*Task to complete*
Pick out each line with the word "QLabel" from the material that follows.

*Data under study*
◆ ◆ ◆ ◆

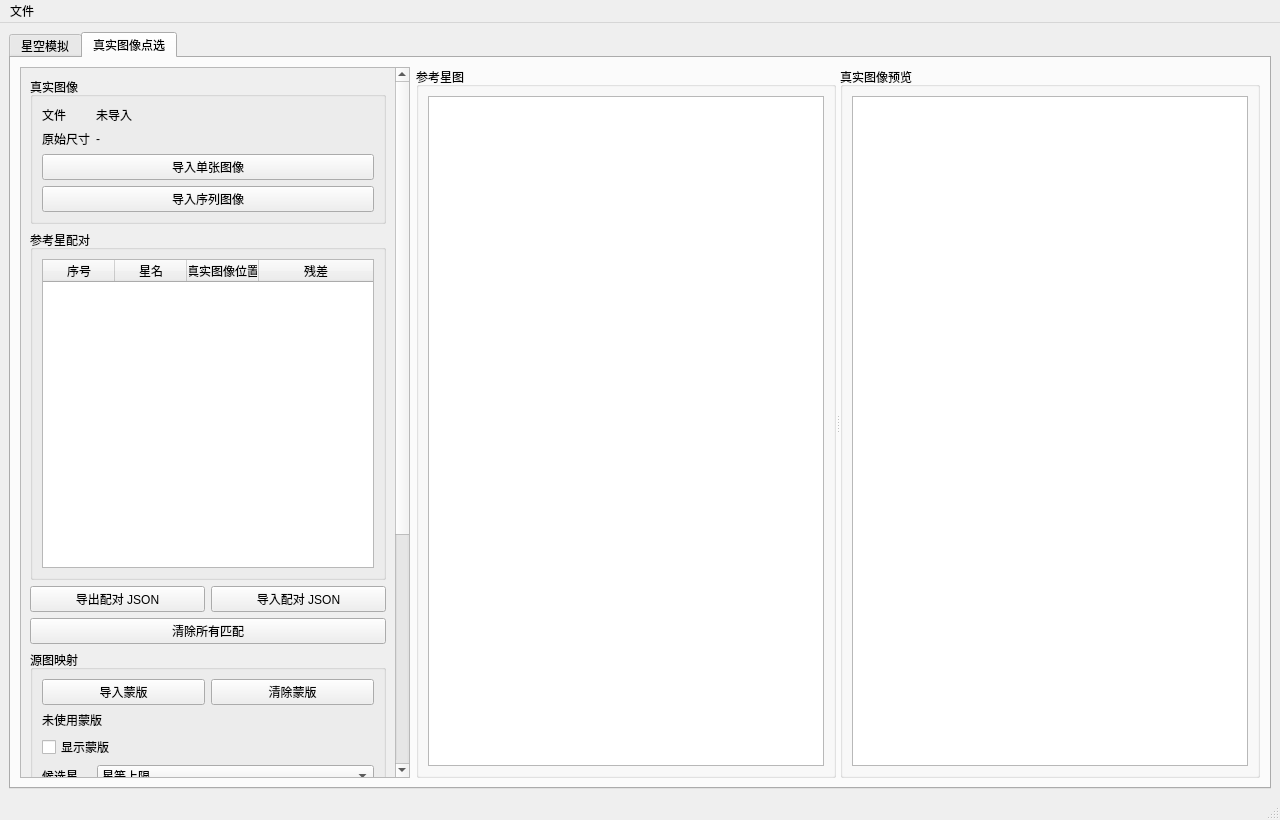
Old version of the form meteoalign/ui/main_window.ui in the repository HG731GZ/HGMeteoTool.
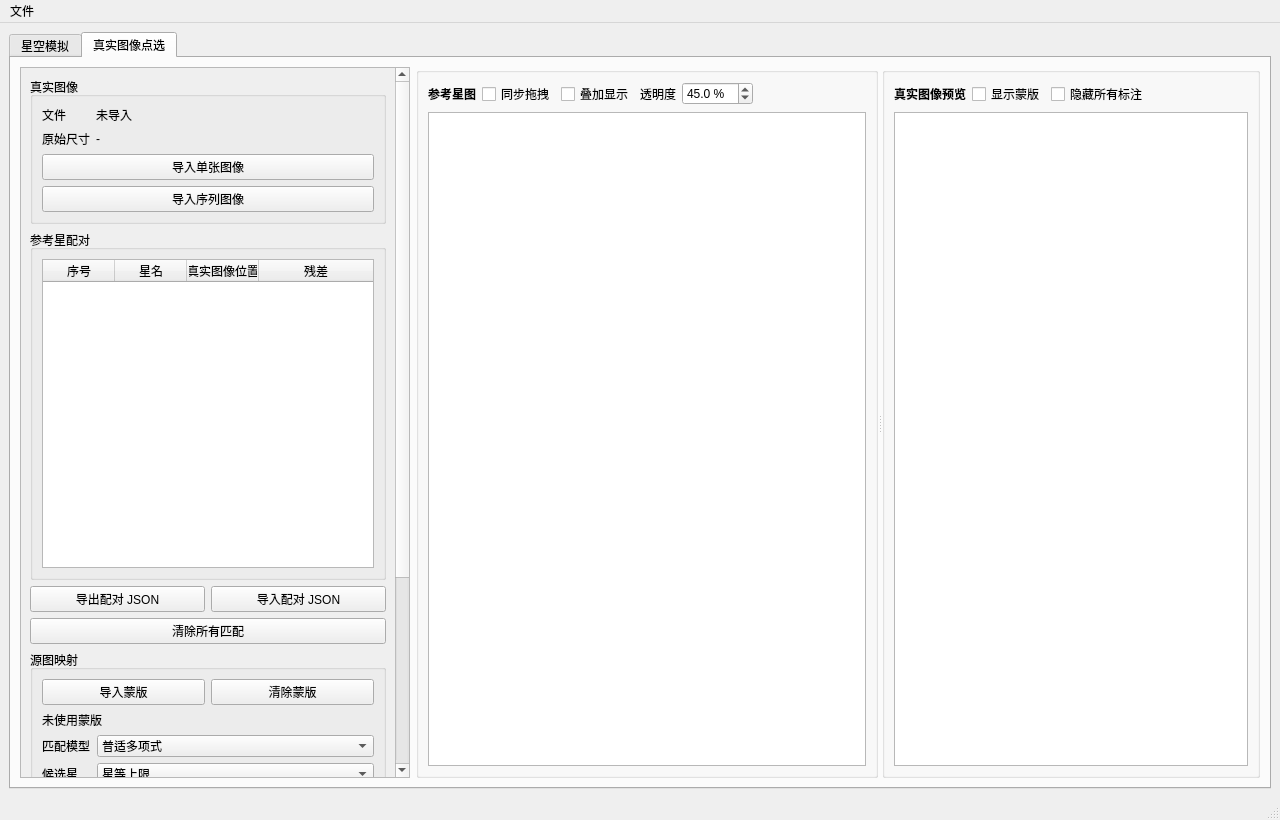
New version of the form. The open tabs and pages were chosen to show the change.

Commit message: 现在能基于已知鱼眼模型做自动匹配

Diff of the .ui file:
```diff
--- a/meteoalign/ui/main_window.ui
+++ b/meteoalign/ui/main_window.ui
@@ -626,7 +626,7 @@
              <x>0</x>
              <y>0</y>
              <width>360</width>
-             <height>980</height>
+             <height>1020</height>
             </rect>
            </property>
           <layout class="QVBoxLayout" name="verticalLayoutReferencePickSidePanel">
@@ -864,23 +864,47 @@
                 </property>
                </widget>
               </item>
-              <item>
-               <widget class="QCheckBox" name="checkBoxShowSkyMask">
-                <property name="text">
-                 <string>显示蒙版</string>
-                </property>
-               </widget>
-              </item>
               <item>
                <layout class="QFormLayout" name="formLayoutAutoMatch">
                 <item row="0" column="0">
+                 <widget class="QLabel" name="labelSkyAlignmentModel">
+                  <property name="text">
+                   <string>匹配模型</string>
+                  </property>
+                 </widget>
+                </item>
+                <item row="0" column="1">
+                 <widget class="QComboBox" name="comboBoxSkyAlignmentModel">
+                  <item>
+                   <property name="text">
+                    <string>普适多项式</string>
+                   </property>
+                  </item>
+                  <item>
+                   <property name="text">
+                    <string>普通广角透视</string>
+                   </property>
+                  </item>
+                  <item>
+                   <property name="text">
+                    <string>等距鱼眼</string>
+                   </property>
+                  </item>
+                  <item>
+                   <property name="text">
+                    <string>等立体角鱼眼</string>
+                   </property>
+                  </item>
+                 </widget>
+                </item>
+                <item row="1" column="0">
                  <widget class="QLabel" name="labelAutoMatchMode">
                   <property name="text">
                    <string>候选星</string>
                   </property>
                  </widget>
                 </item>
-                <item row="0" column="1">
+                <item row="1" column="1">
                  <widget class="QComboBox" name="comboBoxAutoMatchMode">
                   <item>
                    <property name="text">
@@ -894,14 +918,14 @@
                   </item>
                  </widget>
                 </item>
-                <item row="1" column="0">
+                <item row="2" column="0">
                  <widget class="QLabel" name="labelAutoMatchMagLimit">
                   <property name="text">
                    <string>星等上限</string>
                   </property>
                  </widget>
                 </item>
-                <item row="1" column="1">
+                <item row="2" column="1">
                  <widget class="QDoubleSpinBox" name="doubleSpinBoxAutoMatchMagLimit">
                   <property name="decimals">
                    <number>1</number>
@@ -923,14 +947,14 @@
                   </property>
                  </widget>
                 </item>
-                <item row="2" column="0">
+                <item row="3" column="0">
                  <widget class="QLabel" name="labelAutoMatchCount">
                   <property name="text">
                    <string>固定数量</string>
                   </property>
                  </widget>
                 </item>
-                <item row="2" column="1">
+                <item row="3" column="1">
                  <widget class="QSpinBox" name="spinBoxAutoMatchCount">
                   <property name="minimum">
                    <number>10</number>
@@ -946,14 +970,14 @@
                   </property>
                  </widget>
                 </item>
-                <item row="3" column="0">
+                <item row="4" column="0">
                  <widget class="QLabel" name="labelAutoMatchRadius">
                   <property name="text">
                    <string>搜索半径</string>
                   </property>
                  </widget>
                 </item>
-                <item row="3" column="1">
+                <item row="4" column="1">
                  <widget class="QSpinBox" name="spinBoxAutoMatchRadius">
                   <property name="minimum">
                    <number>4</number>
@@ -996,13 +1020,13 @@
              <property name="minimumSize">
               <size>
                <width>0</width>
-               <height>170</height>
+               <height>80</height>
               </size>
              </property>
              <property name="maximumSize">
               <size>
                <width>16777215</width>
-               <height>170</height>
+               <height>80</height>
               </size>
              </property>
              <layout class="QVBoxLayout" name="verticalLayoutReferenceAlignment">
@@ -1034,63 +1058,6 @@
                 </property>
                </widget>
               </item>
-              <item>
-               <widget class="QCheckBox" name="checkBoxOverlayReferenceMap">
-                <property name="text">
-                 <string>叠加实时星空到真实预览</string>
-                </property>
-               </widget>
-              </item>
-              <item>
-               <layout class="QHBoxLayout" name="horizontalLayoutReferenceOverlayOpacity">
-                <item>
-                 <widget class="QLabel" name="labelReferenceOverlayOpacityTitle">
-                  <property name="text">
-                   <string>透明度</string>
-                  </property>
-                 </widget>
-                </item>
-                <item>
-                 <widget class="QSlider" name="horizontalSliderReferenceOverlayOpacity">
-                  <property name="minimum">
-                   <number>0</number>
-                  </property>
-                  <property name="maximum">
-                   <number>100</number>
-                  </property>
-                  <property name="value">
-                   <number>45</number>
-                  </property>
-                  <property name="orientation">
-                   <enum>Qt::Horizontal</enum>
-                  </property>
-                 </widget>
-                </item>
-                <item>
-                 <widget class="QLabel" name="labelReferenceOverlayOpacityValue">
-                  <property name="minimumSize">
-                   <size>
-                    <width>42</width>
-                    <height>0</height>
-                   </size>
-                  </property>
-                  <property name="alignment">
-                   <set>Qt::AlignRight|Qt::AlignTrailing|Qt::AlignVCenter</set>
-                  </property>
-                  <property name="text">
-                   <string>45%</string>
-                  </property>
-                 </widget>
-                </item>
-               </layout>
-              </item>
-              <item>
-               <widget class="QCheckBox" name="checkBoxSyncReferenceAndRealView">
-                <property name="text">
-                 <string>同步实时星空与真实预览拖动缩放</string>
-                </property>
-               </widget>
-              </item>
              </layout>
             </widget>
            </item>
@@ -1118,9 +1085,82 @@
           </property>
           <widget class="QGroupBox" name="groupBoxReferencePreview">
            <property name="title">
-            <string>参考星图</string>
+            <string/>
            </property>
            <layout class="QVBoxLayout" name="verticalLayoutReferencePreview">
+            <item>
+             <layout class="QHBoxLayout" name="horizontalLayoutReferencePreviewHeader">
+              <item>
+               <widget class="QLabel" name="labelReferencePreviewTitle">
+                <property name="font">
+                 <font>
+                  <weight>75</weight>
+                  <bold>true</bold>
+                 </font>
+                </property>
+                <property name="text">
+                 <string>参考星图</string>
+                </property>
+               </widget>
+              </item>
+              <item>
+               <widget class="QCheckBox" name="checkBoxSyncReferenceAndRealView">
+                <property name="text">
+                 <string>同步拖拽</string>
+                </property>
+               </widget>
+              </item>
+              <item>
+               <widget class="QCheckBox" name="checkBoxOverlayReferenceMap">
+                <property name="text">
+                 <string>叠加显示</string>
+                </property>
+               </widget>
+              </item>
+              <item>
+               <widget class="QLabel" name="labelReferenceOverlayOpacityTitle">
+                <property name="text">
+                 <string>透明度</string>
+                </property>
+               </widget>
+              </item>
+              <item>
+               <widget class="QDoubleSpinBox" name="doubleSpinBoxReferenceOverlayOpacity">
+                <property name="decimals">
+                 <number>1</number>
+                </property>
+                <property name="minimum">
+                 <double>0.000000000000000</double>
+                </property>
+                <property name="maximum">
+                 <double>100.000000000000000</double>
+                </property>
+                <property name="singleStep">
+                 <double>5.000000000000000</double>
+                </property>
+                <property name="value">
+                 <double>45.000000000000000</double>
+                </property>
+                <property name="suffix">
+                 <string> %</string>
+                </property>
+               </widget>
+              </item>
+              <item>
+               <spacer name="horizontalSpacerReferencePreviewHeader">
+                <property name="orientation">
+                 <enum>Qt::Horizontal</enum>
+                </property>
+                <property name="sizeHint" stdset="0">
+                 <size>
+                  <width>40</width>
+                  <height>20</height>
+                 </size>
+                </property>
+               </spacer>
+              </item>
+             </layout>
+            </item>
             <item>
              <widget class="QGraphicsView" name="referenceImageView">
               <property name="backgroundBrush">
@@ -1147,9 +1187,53 @@
           </widget>
           <widget class="QGroupBox" name="groupBoxRealImagePreview">
            <property name="title">
-            <string>真实图像预览</string>
+            <string/>
            </property>
            <layout class="QVBoxLayout" name="verticalLayoutRealImagePreview">
+            <item>
+             <layout class="QHBoxLayout" name="horizontalLayoutRealImagePreviewHeader">
+              <item>
+               <widget class="QLabel" name="labelRealImagePreviewTitle">
+                <property name="font">
+                 <font>
+                  <weight>75</weight>
+                  <bold>true</bold>
+                 </font>
+                </property>
+                <property name="text">
+                 <string>真实图像预览</string>
+                </property>
+               </widget>
+              </item>
+              <item>
+               <widget class="QCheckBox" name="checkBoxShowSkyMask">
+                <property name="text">
+                 <string>显示蒙版</string>
+                </property>
+               </widget>
+              </item>
+              <item>
+               <widget class="QCheckBox" name="checkBoxHideAllAnnotations">
+                <property name="text">
+                 <string>隐藏所有标注</string>
+                </property>
+               </widget>
+              </item>
+              <item>
+               <spacer name="horizontalSpacerRealImagePreviewHeader">
+                <property name="orientation">
+                 <enum>Qt::Horizontal</enum>
+                </property>
+                <property name="sizeHint" stdset="0">
+                 <size>
+                  <width>40</width>
+                  <height>20</height>
+                 </size>
+                </property>
+               </spacer>
+              </item>
+             </layout>
+            </item>
             <item>
              <widget class="QGraphicsView" name="realImageView">
               <property name="backgroundBrush">
```
The commit also changes 8 other files.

◆ ◆ ◆ ◆

*Solution*
+                 <widget class="QLabel" name="labelSkyAlignmentModel">
                  <widget class="QLabel" name="labelAutoMatchMode">
                  <widget class="QLabel" name="labelAutoMatchMagLimit">
                  <widget class="QLabel" name="labelAutoMatchCount">
                  <widget class="QLabel" name="labelAutoMatchRadius">
-                 <widget class="QLabel" name="labelReferenceOverlayOpacityTitle">
-                 <widget class="QLabel" name="labelReferenceOverlayOpacityValue">
+               <widget class="QLabel" name="labelReferencePreviewTitle">
+               <widget class="QLabel" name="labelReferenceOverlayOpacityTitle">
+               <widget class="QLabel" name="labelRealImagePreviewTitle">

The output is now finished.